Fizik gel tape. I’ve never replaced the cork. It was certainly time. I think I kind of regret this choice, because it is oddly ugly. I hate their stupid logo and had Matt replace the end tape with plain black before I left.
Aztec II brakes, front and back. One thing I greatly dislike is when bike shops change specs without asking. We agreed to put on the Kool-Stop Eagles, which I like. The back one was shot and the front was replaced by the shop that replaced my cassette earlier this the year with some random cheap crap (and that was the end of my going there). Why there is Aztec on my bike, I do not know. I read about them online. They are supposed to be great in wet conditions, but we were holding the Kool-Stops in my hand in the shop…
Two new tires. Rear: Schwable Delta Cruiser. I wanted a Conti Top Touring 2000. This is the best tire I’ve ever had. They were out and would have to order it. They suggested the Schwable. The previous tire was a Schwable Marathon I picked up in France and I liked that fine. The second tire is my spare, a Continental Duraskin+K. Matt says it’s the best tire he’s ever used. But here’s one more bitch: I hate it when bike shops don’t give you back your old bits. I’m no hoarder, but due to not wanting breakdowns while biking in odd places, I am replacing bits that are not quite done. Certainly, my rear tire had lots of life left to it. (Those nasty, cheap brake in the front were almost new but hurt my sensibilities too much to want them back). I really wanted the old tire in my kit for my spare. Now I’ve got a new one instead. ATA does have a spot to request old bits back back, but I never saw it when we filled out the form, and so while we chatted about saving the old tire, there it went.
My cables are greased, I’ve got an extra tube, some extra spokes, a spoke wrench, and a couple new reflectors, as the silly boys took the old ones away. How am I ever going to be a Randonneur without wheel reflectors?
Finally, to get to that $600, my new Brooks saddle. I picked up the “ale”-colored saddle on Friday from Harris Cycles out in Newton. I saw my first Brooks in France, and have thought since then, (ludite that I am): I must have one. All weekend, when ever I felt a wave of pain-induced whinny bitchiness overtake me, I rubbed this saddle and positive energy flowed through me. I’m a bit concerned about keeping it out the rain (it’s the Seattlite in me) but other than getting used to a spot of color on my bike, I’m pretty stoked.
One thing I really liked in this repair episode was Matt taking time to shake my hand and wish me well on the trip. He asked that I come back when it’s done and tell them how it worked out so they could learn from it. That is cool and I will.

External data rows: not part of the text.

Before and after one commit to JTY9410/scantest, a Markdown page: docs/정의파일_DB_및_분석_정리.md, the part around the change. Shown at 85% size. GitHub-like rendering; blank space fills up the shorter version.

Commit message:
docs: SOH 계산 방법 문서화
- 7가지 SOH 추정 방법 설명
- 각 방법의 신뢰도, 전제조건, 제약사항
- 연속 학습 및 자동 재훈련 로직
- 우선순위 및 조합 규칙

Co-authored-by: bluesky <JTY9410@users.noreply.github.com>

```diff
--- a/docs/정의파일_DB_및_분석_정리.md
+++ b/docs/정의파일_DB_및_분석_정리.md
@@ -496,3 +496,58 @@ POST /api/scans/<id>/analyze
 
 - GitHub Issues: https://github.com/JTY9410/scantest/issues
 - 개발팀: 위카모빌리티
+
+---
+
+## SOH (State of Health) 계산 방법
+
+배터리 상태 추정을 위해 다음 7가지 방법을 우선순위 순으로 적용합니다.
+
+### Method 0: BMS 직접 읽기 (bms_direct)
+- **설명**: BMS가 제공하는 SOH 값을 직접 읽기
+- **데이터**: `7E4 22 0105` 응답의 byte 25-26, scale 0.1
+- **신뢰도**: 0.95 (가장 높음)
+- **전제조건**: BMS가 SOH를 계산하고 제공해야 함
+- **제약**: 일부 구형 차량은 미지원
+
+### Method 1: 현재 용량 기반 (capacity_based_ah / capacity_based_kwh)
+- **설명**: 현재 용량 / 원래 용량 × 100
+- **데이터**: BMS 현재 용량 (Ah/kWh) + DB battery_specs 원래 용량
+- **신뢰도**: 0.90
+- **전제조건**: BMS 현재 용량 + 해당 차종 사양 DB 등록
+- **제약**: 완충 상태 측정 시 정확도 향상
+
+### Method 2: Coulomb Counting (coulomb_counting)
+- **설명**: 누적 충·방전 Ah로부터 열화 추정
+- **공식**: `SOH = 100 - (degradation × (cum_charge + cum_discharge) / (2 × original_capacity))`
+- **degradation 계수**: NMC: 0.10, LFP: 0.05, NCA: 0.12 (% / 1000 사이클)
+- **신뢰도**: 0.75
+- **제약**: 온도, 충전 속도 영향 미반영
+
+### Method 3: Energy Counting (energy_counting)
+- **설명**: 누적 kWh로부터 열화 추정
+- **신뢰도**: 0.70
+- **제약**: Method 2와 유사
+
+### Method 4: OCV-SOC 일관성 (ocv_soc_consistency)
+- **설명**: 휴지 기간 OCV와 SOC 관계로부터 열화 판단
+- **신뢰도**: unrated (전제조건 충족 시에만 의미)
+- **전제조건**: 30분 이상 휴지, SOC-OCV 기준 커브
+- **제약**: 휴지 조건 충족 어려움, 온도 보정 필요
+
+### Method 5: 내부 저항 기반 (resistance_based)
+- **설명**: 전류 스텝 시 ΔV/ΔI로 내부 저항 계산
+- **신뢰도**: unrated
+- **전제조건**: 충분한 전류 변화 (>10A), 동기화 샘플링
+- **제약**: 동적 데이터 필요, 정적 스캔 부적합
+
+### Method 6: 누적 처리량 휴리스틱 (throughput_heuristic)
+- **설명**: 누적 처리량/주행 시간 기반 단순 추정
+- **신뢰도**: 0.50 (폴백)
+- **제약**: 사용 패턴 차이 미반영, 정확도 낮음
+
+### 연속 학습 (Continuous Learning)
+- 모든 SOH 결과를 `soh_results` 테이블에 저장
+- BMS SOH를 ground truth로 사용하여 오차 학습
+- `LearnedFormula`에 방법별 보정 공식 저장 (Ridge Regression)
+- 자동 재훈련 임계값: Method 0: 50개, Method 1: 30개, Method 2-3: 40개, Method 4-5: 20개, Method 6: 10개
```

Tourers are an odd subset of cyclists, but when it comes to putting a bike through hell… we’ve got it going on.